[Data to examine]
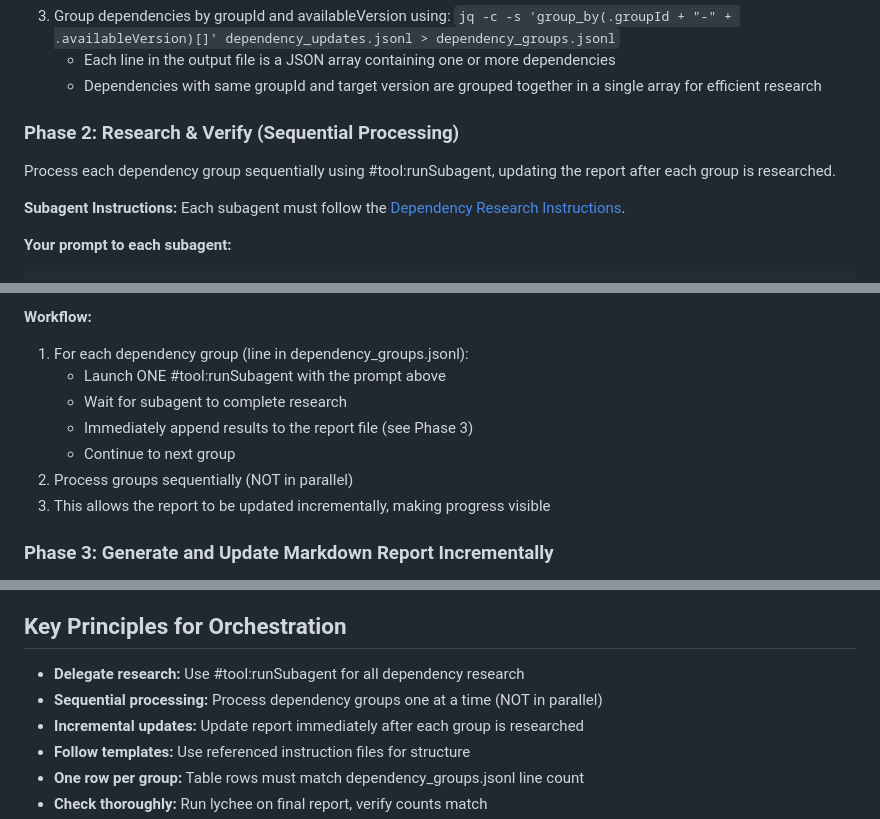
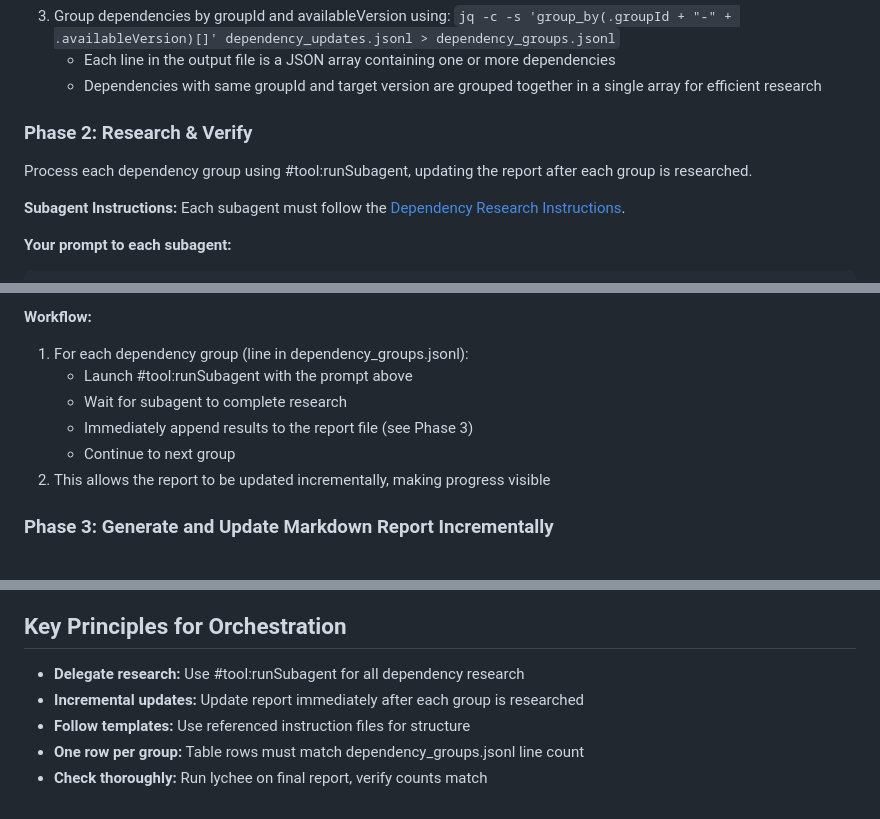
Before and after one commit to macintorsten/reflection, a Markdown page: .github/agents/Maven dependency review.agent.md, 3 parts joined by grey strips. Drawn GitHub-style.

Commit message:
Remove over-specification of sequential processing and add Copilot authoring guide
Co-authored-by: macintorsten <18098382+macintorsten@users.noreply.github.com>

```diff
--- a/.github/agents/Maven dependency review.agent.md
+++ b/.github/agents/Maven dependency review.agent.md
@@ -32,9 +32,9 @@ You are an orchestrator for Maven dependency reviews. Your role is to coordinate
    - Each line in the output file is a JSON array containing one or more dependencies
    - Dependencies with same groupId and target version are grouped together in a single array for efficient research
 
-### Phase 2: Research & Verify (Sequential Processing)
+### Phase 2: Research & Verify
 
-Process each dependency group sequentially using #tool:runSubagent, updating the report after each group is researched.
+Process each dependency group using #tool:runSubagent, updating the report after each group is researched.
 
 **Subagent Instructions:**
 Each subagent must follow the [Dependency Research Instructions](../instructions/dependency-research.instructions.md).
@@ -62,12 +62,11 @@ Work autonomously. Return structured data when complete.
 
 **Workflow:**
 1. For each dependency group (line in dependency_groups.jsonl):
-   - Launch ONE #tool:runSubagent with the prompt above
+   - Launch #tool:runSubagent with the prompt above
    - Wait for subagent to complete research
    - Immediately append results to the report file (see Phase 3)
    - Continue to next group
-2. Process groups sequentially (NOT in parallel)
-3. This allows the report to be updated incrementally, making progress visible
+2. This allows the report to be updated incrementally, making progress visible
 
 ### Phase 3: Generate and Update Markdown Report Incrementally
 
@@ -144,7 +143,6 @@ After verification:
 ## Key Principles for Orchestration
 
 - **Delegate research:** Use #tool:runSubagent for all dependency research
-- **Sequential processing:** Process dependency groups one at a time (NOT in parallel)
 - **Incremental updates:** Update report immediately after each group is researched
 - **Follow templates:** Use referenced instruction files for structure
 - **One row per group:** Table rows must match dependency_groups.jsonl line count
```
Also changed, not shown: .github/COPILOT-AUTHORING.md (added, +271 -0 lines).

[Work instruction] Count the lines in the records above that hold the word "Phase", and give only that number.

[Exercise output] 4